asked-student-summer-work

Have you been asked by a student for summer work?

As the summer holidays approach, many employers can expect to receive job applications from young people under the age of 18.  As an employer, you must ensure that you understand the implications and your legal responsibilities regarding the employment of Children and Young Persons. There are strict regulations governing the employment of under 18 year olds on the times and number of hours they can work.

Under the Protection of Young Persons (Employment) Act 1996 employers cannot employ children under age 16 in regular full-time jobs. Children under age 14 cannot be employed. Children aged 14 and 15 may be employed as follows:

  • Doing light work during the school holidays – they must have at least 21 days off work during this time
  • As part of an approved work experience or educational programme where the work is not harmful to their health, safety or development
  • In film, cultural, advertising work or sport under licences issued by the Minister for Jobs, Enterprise and Innovation

Children aged 15 may do 8 hours a week light work in school term time. The maximum working week for children outside school term time is 35 hours or up to 40 hours if they are on approved work experience.

Are There Any Exceptions to the Restrictions Under This Legislation?

In general, the Protection of Young Persons (Employment) Act 1996 prohibits the employment of children. There are some exceptions to this general rule:

  • Employment authorised by the Minister for Enterprise, Trade and Employment in advertising, cultural, artistic and sporting activities.
  • Children may be employed by a close relative in, for example, a family business doing non-industrial work.

The Protection of Young Persons (Employment) Act 1996 is designed to protect young workers under the age of 18. Employers must give employees under the age of 18 years a copy of the official summary of the Protection of Young Persons (Employment) Act, along with other details of their terms of employment within one month of taking up a job. Employers with employees under 18 must also display the official summary of the Act at a place in their workplace where it can be easily read.

The Act sets minimum age limits for employment, rest intervals and maximum working hours and prohibits the employment of anyone under 18 on late night work, as outlined below:

EMPLOYING UNDER 16 YEAR OLDS (Children)

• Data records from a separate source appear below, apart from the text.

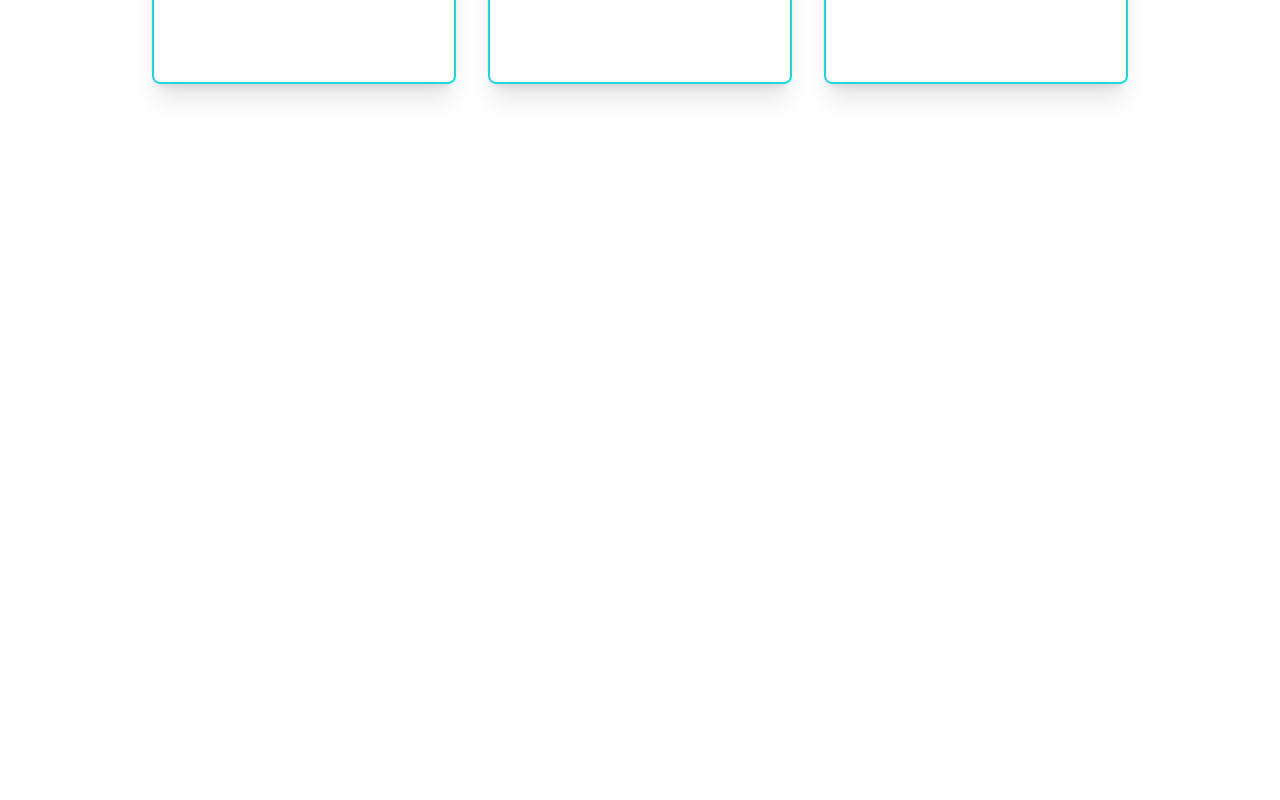
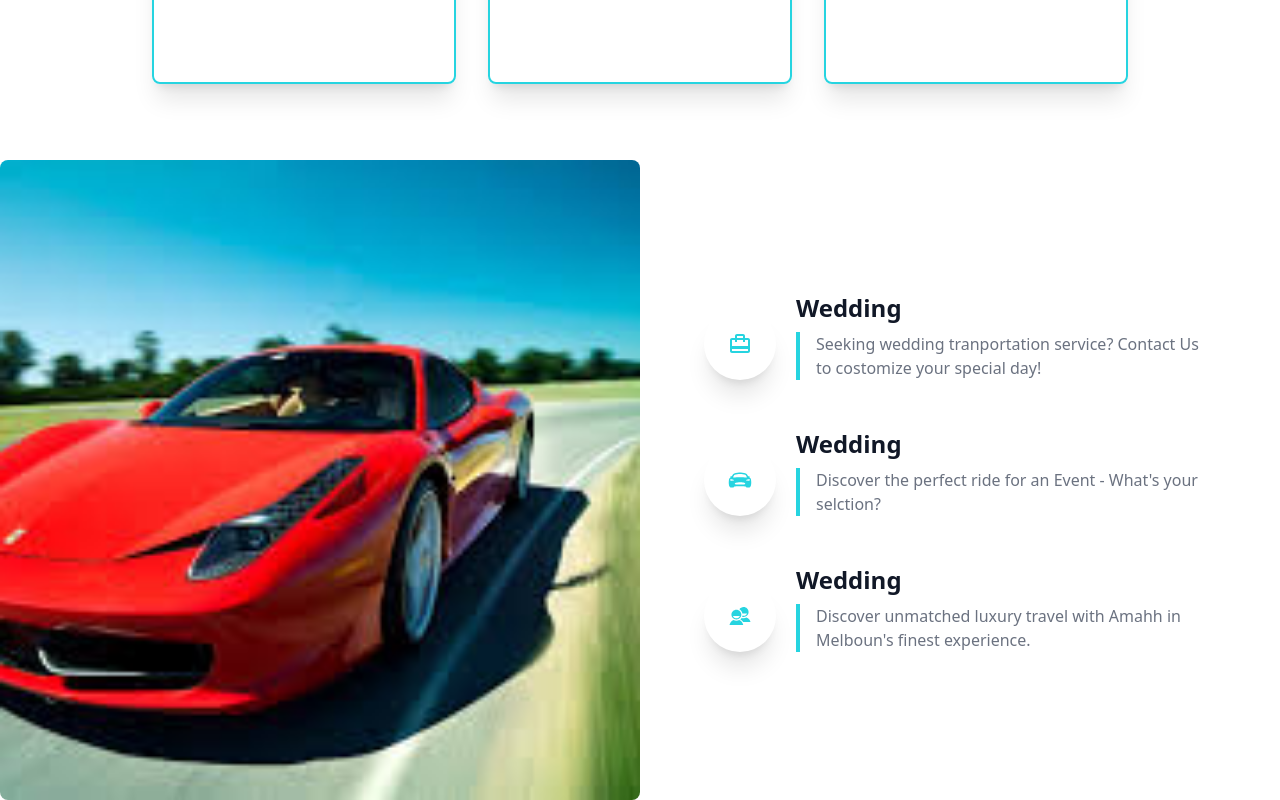
Before and after one commit to Tassawar-Abbas/car-rental-mgsys, a Next.js app: page / in a window 1280 px wide. Shown: the part 1087-1887 px from the top of the page. Before the commit the page ends 1247 px from the top, so only its background shows below. Built offline with nearby package versions, Linux system fonts and the light colour scheme.

Commit message:
services section

```diff
--- a/app/page.js
+++ b/app/page.js
@@ -1,5 +1,6 @@
 import { Explore } from "@/components/Explore";
 import HomeCarousel from "@/components/HomeCarousel";
+import { SubFooter } from "@/components/SubFooter";
 import Image from "next/image";
 
 export default function Home() {
@@ -8,6 +9,7 @@
       <HomeCarousel />
       <div className="relative">
         <Explore />
+        <SubFooter/>
       </div>
     </div>
   );
--- /dev/null
+++ b/components/SubFooter.jsx
@@ -0,0 +1,56 @@
+import React from 'react'
+import { MdCardTravel } from 'react-icons/md'
+import { IoMdContacts } from 'react-icons/io'
+import { IoCarSport } from 'react-icons/io5'
+
+export const SubFooter = () => {
+    return (
+        <div className='w-full grid grid-cols-1 md:grid-cols-2 rounded-lg
+     shadow-[0_2px_15px_-3px-rgba(0,0,0,0.07),0_10px_20px_-2px-rgba(0,0,0,0.04)] md:flex-row relative'>
+            <img src='/images/c3.jpg' alt='sub footer img'
+                className='h-96 w-full object-cover md:h-[60vh] lg:h-[80vh]
+                rounded-t-lg md:!rounded-lg' />
+            <div className='flex flex-col justify-center gap-8 md:px-16 px-8 md:my-0 my-8'>
+                <div className='flex items-center gap-5'>
+                    <span className='shadow-xl text-2xl p-6 rounded-full'>
+                        <MdCardTravel className='text-third-color' />
+                    </span>
+                    <div className='flex flex-col gap-2'>
+                        <h5 className='text-2xl text-gray-900 font-bold'>
+                            Wedding
+                        </h5>
+                        <p className='mb-4 text-base text-gray-500 border-l-4 border-third-color pl-4'>
+                            Seeking wedding tranportation service? Contact Us to costomize your special day!
+                        </p>
+                    </div>
+                </div>
+                <div className='flex items-center gap-5'>
+                    <span className='shadow-xl text-2xl p-6 rounded-full'>
+                        <IoCarSport className='text-third-color' />
+                    </span>
+                    <div className='flex flex-col gap-2'>
+                        <h5 className='text-2xl text-gray-900 font-bold'>
+                            Wedding
+                        </h5>
+                        <p className='mb-4 text-base text-gray-500 border-l-4 border-third-color pl-4'>
+                            Discover the perfect ride for an Event - What's your selction?
+                        </p>
+                    </div>
+                </div>
+                <div className='flex items-center gap-5'>
+                    <span className='shadow-xl text-2xl p-6 rounded-full'>
+                        <IoMdContacts className='text-third-color' />
+                    </span>
+                    <div className='flex flex-col gap-2'>
+                        <h5 className='text-2xl text-gray-900 font-bold'>
+                            Wedding
+                        </h5>
+                        <p className='mb-4 text-base text-gray-500 border-l-4 border-third-color pl-4'>
+                           Discover unmatched luxury travel with Amahh in Melboun's finest experience.
+                        </p>
+                    </div>
+                </div>
+            </div>
+        </div>
+    )
+}
--- a/package.json
+++ b/package.json
@@ -19,6 +19,7 @@
     "next": "15.1.7",
     "react": "^19.0.0",
     "react-dom": "^19.0.0",
+    "react-icons": "^5.4.0",
     "tailwind-merge": "^3.0.1",
     "tailwindcss-animate": "^1.0.7"
   },
```
Also changed, not shown: 1 other file (tests, documents, lock files or other folders).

Maximum Weekly Working Hours
for Under 16s
14 years 15 years
Term-time Nil 8 hours
Work Experience 40 hours 40 hours
Limit on night and early morning work Under 16s must not be required to work before 8am in the morning or after 8pm at night
Maximum working week and hours Where the maximum week is 35 hours, the maximum day is 7 hours. Where the maxiumum week is 40 hours week, the maximum day is 8 hours. Under 16 year olds must have 21 days free from work during the summer holidays.
Time off and rest breaks for under 16s Half hour rest break after 4 hours work
Daily rest break 14 consecutive hours off
Weekly rest break 2 days off, as far as practicable to be consecutive

EMPLOYING 16 AND 17 YEAR OLDS (Young Persons)

Maximum working day 8 hours
Maximum working week 40 hours (If a young person under 18 works for more than one employer, the combined daily or weekly hours of work cannot exceed the maximum number of hours allowed)
Limit on night and early morning work Before 6am in the morning or after 10pm at night. However, an 16 and 17 year old may be required to work in a licenced premise up until 11pm in such premises on a day which is not immediately preceding a school day, during a school term where the young person is attending school. The young person must not re-commence work before 7am on the following day. Under 18 years olds can work on a licensed premises for General Duties but cannot participate in the sale of alcohol at the bar or in an off-license.

Pay your children for services they perform for your business, and you’ll actually generate an expense for your income taxes by pushing income to your children.

However, I want to be crystal clear that I’m not advocating you create some sham job for your kids to shield income from taxes. They have to be legitimately involved in the business. If the Revenue Commissioners audit you, you’ll have to produce records of their time worked, and you’ll have to demonstrate that the wages paid were reasonable. No €100 p/hr shelf stackers allowed!

About the Author

Kevin